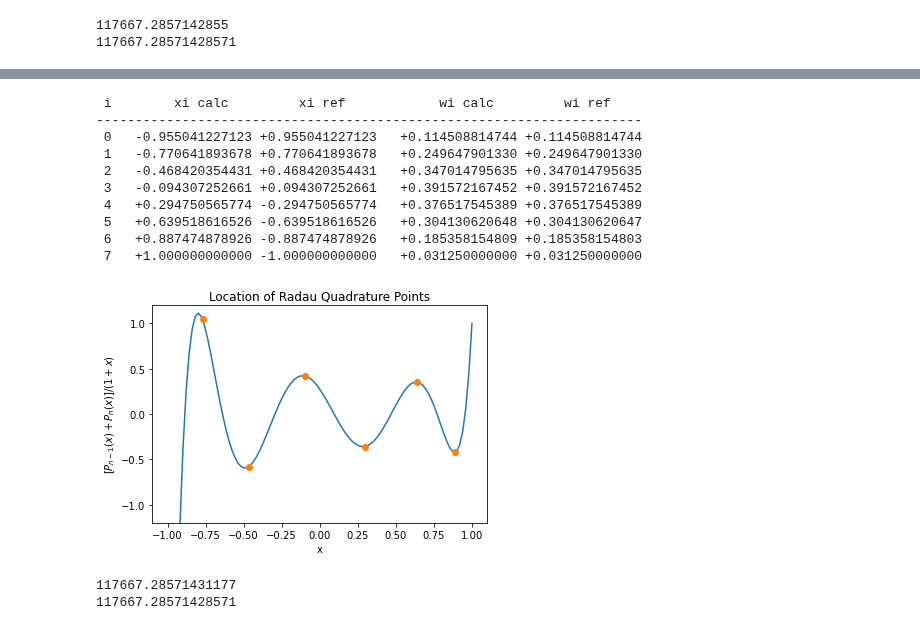
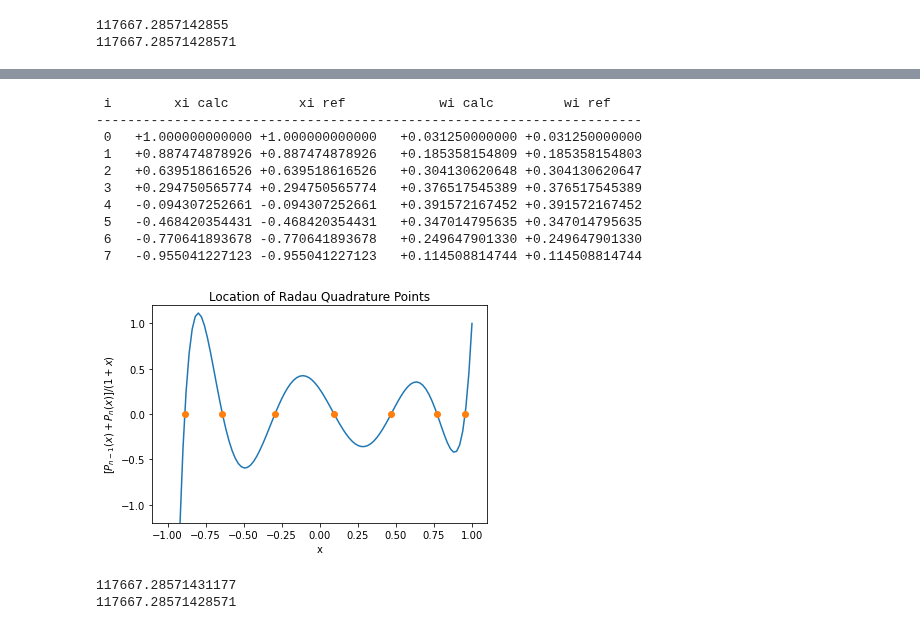
Before and after one commit to scottprahl/iadpython, a Jupyter notebook: docs/quadrature_examples.ipynb, the cells around one changed output, grey strips where cells are left out. Drawn from its saved outputs; the diff is of its cells as text; code cells hidden in the pictures.

```diff
--- a/docs/quadrature_examples.ipynb
+++ b/docs/quadrature_examples.ipynb
@@ -191,6 +203,9 @@ ww[2]= 0.3470147956345014
 ww[1]= 0.2496479013298649
 ww[0]= 0.1145088147442572
 
+# the provided solutions must be adapted because the lower endpoint is assumed fixed
+xx = -np.flip(xx)
+ww = np.flip(ww)
 print(" i        xi calc         xi ref            wi calc         wi ref")
 print("----------------------------------------------------------------------")
 for i,x in enumerate(xi):
@@ -198,26 +213,27 @@ for i,x in enumerate(xi):
 # %% [output]
  i        xi calc         xi ref            wi calc         wi ref
 ----------------------------------------------------------------------
- 0   -0.955041227123 +0.955041227123   +0.114508814744 +0.114508814744
- 1   -0.770641893678 +0.770641893678   +0.249647901330 +0.249647901330
- 2   -0.468420354431 +0.468420354431   +0.347014795635 +0.347014795635
- 3   -0.094307252661 +0.094307252661   +0.391572167452 +0.391572167452
- 4   +0.294750565774 -0.294750565774   +0.376517545389 +0.376517545389
- 5   +0.639518616526 -0.639518616526   +0.304130620648 +0.304130620647
- 6   +0.887474878926 -0.887474878926   +0.185358154809 +0.185358154803
- 7   +1.000000000000 -1.000000000000   +0.031250000000 +0.031250000000
+ 0   +1.000000000000 +1.000000000000   +0.031250000000 +0.031250000000
+ 1   +0.887474878926 +0.887474878926   +0.185358154809 +0.185358154803
+ 2   +0.639518616526 +0.639518616526   +0.304130620648 +0.304130620647
+ 3   +0.294750565774 +0.294750565774   +0.376517545389 +0.376517545389
+ 4   -0.094307252661 -0.094307252661   +0.391572167452 +0.391572167452
+ 5   -0.468420354431 -0.468420354431   +0.347014795635 +0.347014795635
+ 6   -0.770641893678 -0.770641893678   +0.249647901330 +0.249647901330
+ 7   -0.955041227123 -0.955041227123   +0.114508814744 +0.114508814744
 # %%
 eps = 1e-8
 x = np.linspace(-1+eps, 1-eps, 100)
 plt.plot(x, iadpython.quadrature.radau_func(n, x))
-plt.plot(xi[:-1], iadpython.quadrature.radau_func(n, xi[:-1]), "o")
+# have to plot -xi because we fix upper endpoint
+plt.plot(-xi[1:], iadpython.quadrature.radau_func(n, -xi[1:]), "o")
 plt.ylim(-1.2,1.2)
 plt.xlabel("x")
 plt.ylabel('$[P_{n-1}(x)+P_n(x)]/(1+x)$')
 plt.title('Location of Radau Quadrature Points')
 plt.show()
 # %% [output]
-[figure, old version]
+[figure, new version]
 # %%
 n=8
 xi, wi = iadpython.quadrature.radau(n,-7,2)
```
Also changed, not shown: parts of 3 cells of this notebook, 1 other file.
□ □ □
**AIM OF THE TASK:**
Only the pictures stay behind; everything else in the data above is to be retyped exactly.

**THE COMPLETED TASK:**
Before and after one commit to scottprahl/iadpython, a Jupyter notebook: docs/quadrature_examples.ipynb, the cells around one changed output, grey strips where cells are left out. Drawn from its saved outputs; the diff is of its cells as text; code cells hidden in the pictures.

```diff
--- a/docs/quadrature_examples.ipynb
+++ b/docs/quadrature_examples.ipynb
@@ -191,6 +203,9 @@ ww[2]= 0.3470147956345014
 ww[1]= 0.2496479013298649
 ww[0]= 0.1145088147442572
 
+# the provided solutions must be adapted because the lower endpoint is assumed fixed
+xx = -np.flip(xx)
+ww = np.flip(ww)
 print(" i        xi calc         xi ref            wi calc         wi ref")
 print("----------------------------------------------------------------------")
 for i,x in enumerate(xi):
@@ -198,26 +213,27 @@ for i,x in enumerate(xi):
 # %% [output]
  i        xi calc         xi ref            wi calc         wi ref
 ----------------------------------------------------------------------
- 0   -0.955041227123 +0.955041227123   +0.114508814744 +0.114508814744
- 1   -0.770641893678 +0.770641893678   +0.249647901330 +0.249647901330
- 2   -0.468420354431 +0.468420354431   +0.347014795635 +0.347014795635
- 3   -0.094307252661 +0.094307252661   +0.391572167452 +0.391572167452
- 4   +0.294750565774 -0.294750565774   +0.376517545389 +0.376517545389
- 5   +0.639518616526 -0.639518616526   +0.304130620648 +0.304130620647
- 6   +0.887474878926 -0.887474878926   +0.185358154809 +0.185358154803
- 7   +1.000000000000 -1.000000000000   +0.031250000000 +0.031250000000
+ 0   +1.000000000000 +1.000000000000   +0.031250000000 +0.031250000000
+ 1   +0.887474878926 +0.887474878926   +0.185358154809 +0.185358154803
+ 2   +0.639518616526 +0.639518616526   +0.304130620648 +0.304130620647
+ 3   +0.294750565774 +0.294750565774   +0.376517545389 +0.376517545389
+ 4   -0.094307252661 -0.094307252661   +0.391572167452 +0.391572167452
+ 5   -0.468420354431 -0.468420354431   +0.347014795635 +0.347014795635
+ 6   -0.770641893678 -0.770641893678   +0.249647901330 +0.249647901330
+ 7   -0.955041227123 -0.955041227123   +0.114508814744 +0.114508814744
 # %%
 eps = 1e-8
 x = np.linspace(-1+eps, 1-eps, 100)
 plt.plot(x, iadpython.quadrature.radau_func(n, x))
-plt.plot(xi[:-1], iadpython.quadrature.radau_func(n, xi[:-1]), "o")
+# have to plot -xi because we fix upper endpoint
+plt.plot(-xi[1:], iadpython.quadrature.radau_func(n, -xi[1:]), "o")
 plt.ylim(-1.2,1.2)
 plt.xlabel("x")
 plt.ylabel('$[P_{n-1}(x)+P_n(x)]/(1+x)$')
 plt.title('Location of Radau Quadrature Points')
 plt.show()
 # %% [output]
-[figure, old version]
+[figure, new version]
 # %%
 n=8
 xi, wi = iadpython.quadrature.radau(n,-7,2)
```
Also changed, not shown: parts of 3 cells of this notebook, 1 other file.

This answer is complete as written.